How to Serve Haggis
The most traditional way to serve your haggis is with mashed potatoes and mashed yellow turnips. Or as the Scots call it: "mashed tatties and bashed neeps."
Mashed potatoes are simple enough, right? You can even buy them premade in a microwavable dish at many grocery stores.
The turnips are a bit more of a challenge! What is a neep, also known as a swede or a yellow turnip? Here in America they sometimes go by an American Indian name: Rutabaga! You will find this not-very-attractive purplish root vegetable near the potatoes!
In Scotland this is called a neep or a swede. WHY? Because the King Gustav III of Sweden presented a gold snuff box of Swedish turnip seeds to Patrick Miller (a wealthy Scot from Dalswinton, director of the Bank of Scotland, who just happened to be a friend of Robert Burns). The box itself and accompanying letter is now in the British Museum in London. Robert Burns actually rented a farm from Patrick Miller, so Robert Burns may have been an early taster of bashed neeps! This hearty root vegetable grows well in damp Scottish soil.
To Prepare your Rutabaga: Cut off the thick waxy outer shell, cube it up and boil it just like a potato. When softened, pour off the water and whip the turnip with the addition of lots of butter and white pepper.
Haggis Meal and Presentation Ideas
So, a traditional plate of haggis is served with mashed potatoes and mashed yellow turnips. Some pour on a tot of whisky, or add a sauce (we have several choices: our Whisky Haggis Sauce and Whisky Steak Sauce. For those who like it spicy, add a few drops of Scotch Bonnet Sauce!
Want to take this haggis up to gourmet standards? Try our recipe for Balmoral Chicken for a beautiful plated meal:
Serve with a creamy onion sauce, with or without the addition of a little whisky, and your guests will praise your cooking talents!
Another fancy way to serve your haggis is stacked: use slices of fresh apple between a slice of already fried black pudding and haggis on the bottom.
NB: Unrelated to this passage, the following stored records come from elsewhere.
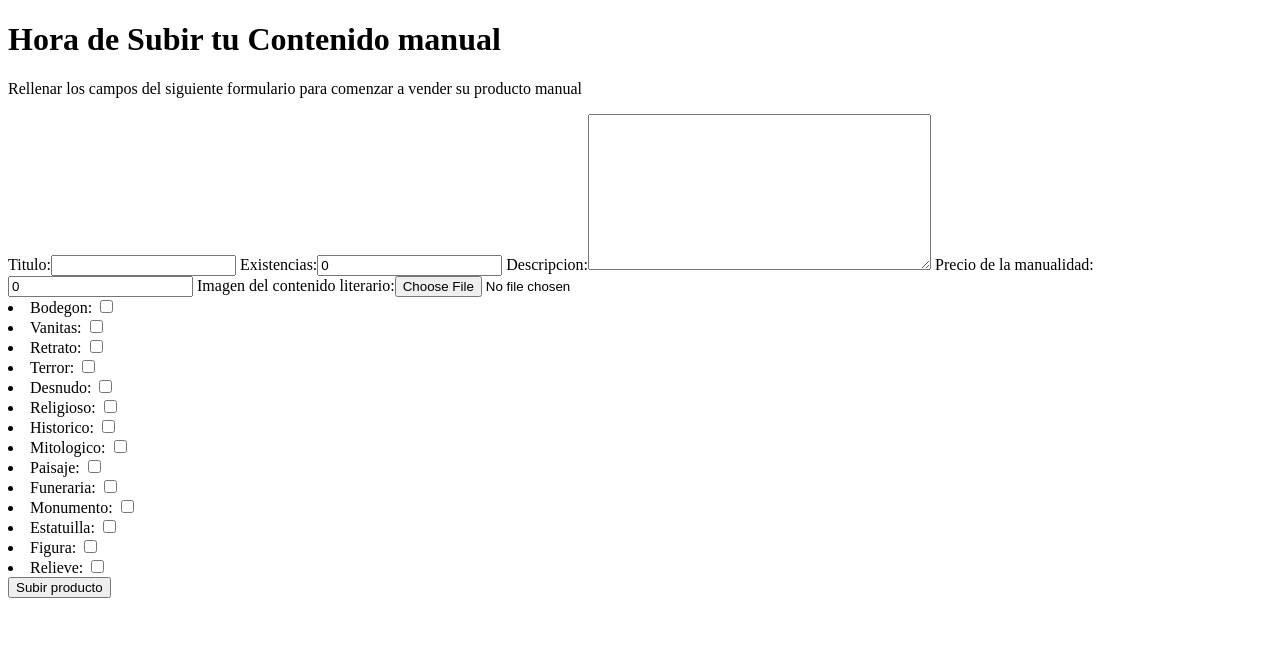
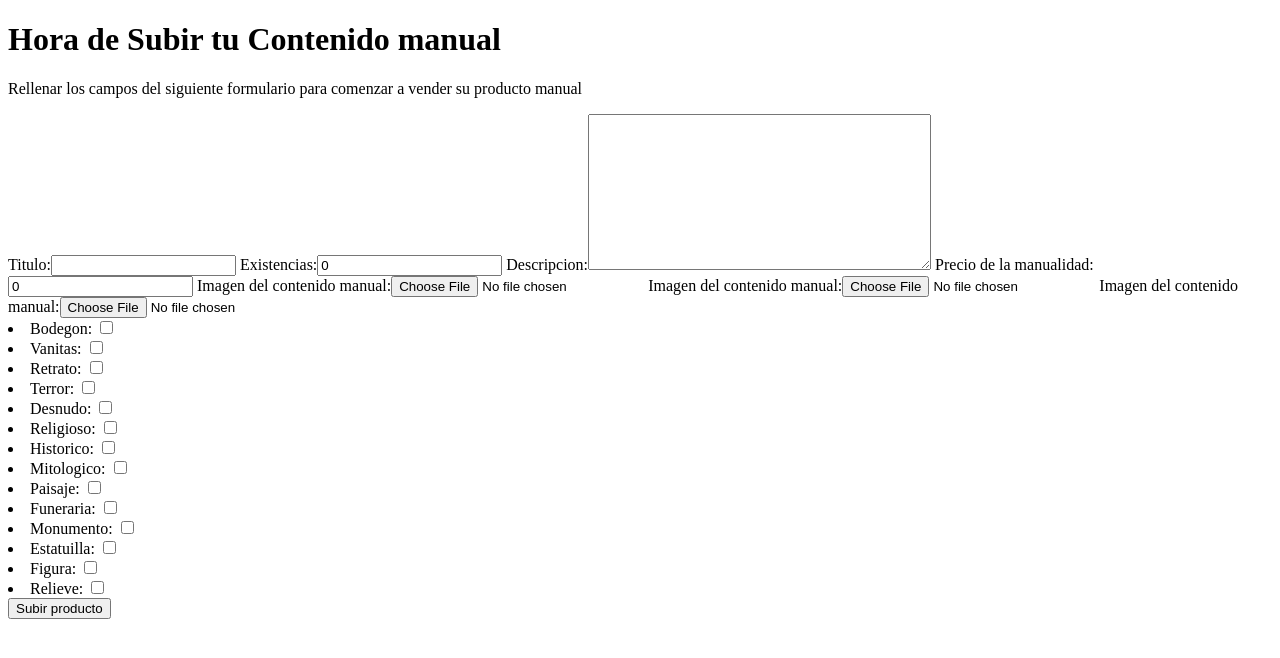
Before and after one commit to IngSw201910/ZonaCultura, a Django app: page /SubirManualidad in a window 1280 px wide. Shown: the top 658 px of the page. Run offline with Django 3.2, Linux system fonts and the light colour scheme; a user stored in the database is signed in.

Commit message:
3 fotos manual

```diff
--- a/Codigo/homePage/forms.py
+++ b/Codigo/homePage/forms.py
@@ -211,14 +211,18 @@ class contenidoManualForm(forms.ModelForm):
 		'existencias',
 		'descripcion',
 		'precioV',
-		'imagen'
+		'imagen',
+		'imagen2',
+		'imagen3'
 		]
 		labels={
 		'title':'Titulo',
 		'existencias':'Existencias',
 		'descripcion':'Descripcion',
 		'precioV':'Precio de la manualidad',
-		'imagen':'Imagen del contenido literario'
+		'imagen':'Imagen del contenido manual',
+		'imagen2':'Imagen del contenido manual',
+		'imagen3':'Imagen del contenido manual'
 		}
 		widgets={
  			#'formato':forms.CheckboxSelectMultiple(),
--- a/Codigo/homePage/models.py
+++ b/Codigo/homePage/models.py
@@ -64,6 +64,8 @@ class contenidoManualidad(models.Model):
 	genero=models.ForeignKey(GeneroManualidad, on_delete=models.SET_NULL, null=True)
 	precioV=models.IntegerField(default=0)
 	imagen=models.ImageField(upload_to='images/manualidades/covers/',default='images/manualidades/covers/default.jpg', null=True,blank=True )
+	imagen2=models.ImageField(upload_to='images/manualidades/covers/',default='images/manualidades/covers/default.jpg', null=True,blank=True )
+	imagen3=models.ImageField(upload_to='images/manualidades/covers/',default='images/manualidades/covers/default.jpg', null=True,blank=True )
 	puntaje=models.DecimalField(max_digits=5, decimal_places=2, blank=True, null=True, default=0.00)
 	canticomp=models.IntegerField(default=0)
 	def __str__(self):
--- a/Codigo/homePage/templates/mostrarManualidad.html
+++ b/Codigo/homePage/templates/mostrarManualidad.html
@@ -13,6 +13,8 @@
 <p>Precio: {{Manualidad.precioV}}</p>
 <p>Unidades disponibles: {{Manualidad.existencias}}</p>
 <p> Imagen: </p><img src="{{Manualidad.imagen.url}}">
+<p> Imagen: </p><img src="{{Manualidad.imagen2.url}}">
+<p> Imagen: </p><img src="{{Manualidad.imagen3.url}}">
 <p>Comentarios y calificaciones: </p>
 {% for comi in com %}
 <p></p>
```
Also changed, not shown: Codigo/db.sqlite3, Codigo/homePage/migrations/0045_auto_20190509_1811.py (added), Codigo/media/images/manualidades/covers/IMG-20151214-WA0068.jpg (added).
Again, a nice creamy sauce will make it very festive.
But, if you're really going for the most elegant presentation of all, consider these tiny potatoes (below), precooked, center scooped out, with haggis inside, and topped with a dollop of crème fraiche and a diagonally cut scallion.
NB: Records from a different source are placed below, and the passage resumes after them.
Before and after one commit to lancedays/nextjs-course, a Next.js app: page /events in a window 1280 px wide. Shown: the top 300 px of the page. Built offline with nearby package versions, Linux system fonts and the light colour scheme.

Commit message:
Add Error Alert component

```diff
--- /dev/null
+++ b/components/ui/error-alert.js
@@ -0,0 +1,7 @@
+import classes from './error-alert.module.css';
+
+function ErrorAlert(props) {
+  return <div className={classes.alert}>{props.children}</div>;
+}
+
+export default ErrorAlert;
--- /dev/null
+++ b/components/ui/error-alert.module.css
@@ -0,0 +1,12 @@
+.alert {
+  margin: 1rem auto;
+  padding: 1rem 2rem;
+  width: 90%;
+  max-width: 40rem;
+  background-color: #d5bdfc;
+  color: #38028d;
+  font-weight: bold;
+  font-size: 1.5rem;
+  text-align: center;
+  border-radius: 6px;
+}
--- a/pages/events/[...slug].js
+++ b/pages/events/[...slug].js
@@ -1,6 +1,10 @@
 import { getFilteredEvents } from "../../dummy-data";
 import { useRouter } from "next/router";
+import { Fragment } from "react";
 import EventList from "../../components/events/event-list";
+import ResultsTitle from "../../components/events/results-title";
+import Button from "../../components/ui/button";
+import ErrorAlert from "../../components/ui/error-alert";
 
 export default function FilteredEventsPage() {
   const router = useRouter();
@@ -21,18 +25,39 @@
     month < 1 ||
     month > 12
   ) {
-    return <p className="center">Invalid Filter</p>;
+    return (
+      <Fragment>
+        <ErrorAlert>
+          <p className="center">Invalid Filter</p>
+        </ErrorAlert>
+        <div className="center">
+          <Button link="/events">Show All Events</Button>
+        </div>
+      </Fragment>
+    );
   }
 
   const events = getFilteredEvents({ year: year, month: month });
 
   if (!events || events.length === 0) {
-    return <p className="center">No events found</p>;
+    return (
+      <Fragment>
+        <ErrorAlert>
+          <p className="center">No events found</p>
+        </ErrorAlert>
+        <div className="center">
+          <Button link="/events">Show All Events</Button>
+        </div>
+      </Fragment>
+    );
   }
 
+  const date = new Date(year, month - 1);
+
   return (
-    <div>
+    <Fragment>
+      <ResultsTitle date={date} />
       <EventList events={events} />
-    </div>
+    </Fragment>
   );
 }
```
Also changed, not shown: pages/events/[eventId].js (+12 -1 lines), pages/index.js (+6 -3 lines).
Fun fact: This is the way haggis was served at the Metropolitan Museum of Art at a fundraising dinner for the University of St. Andrews. You may have heard about the dinner, as the guests of honor were the Duke and Duchess of Cambridge. And the haggis served was from Scottish Gourmet USA - the caterers did all the fancy preparation. Nice presentation!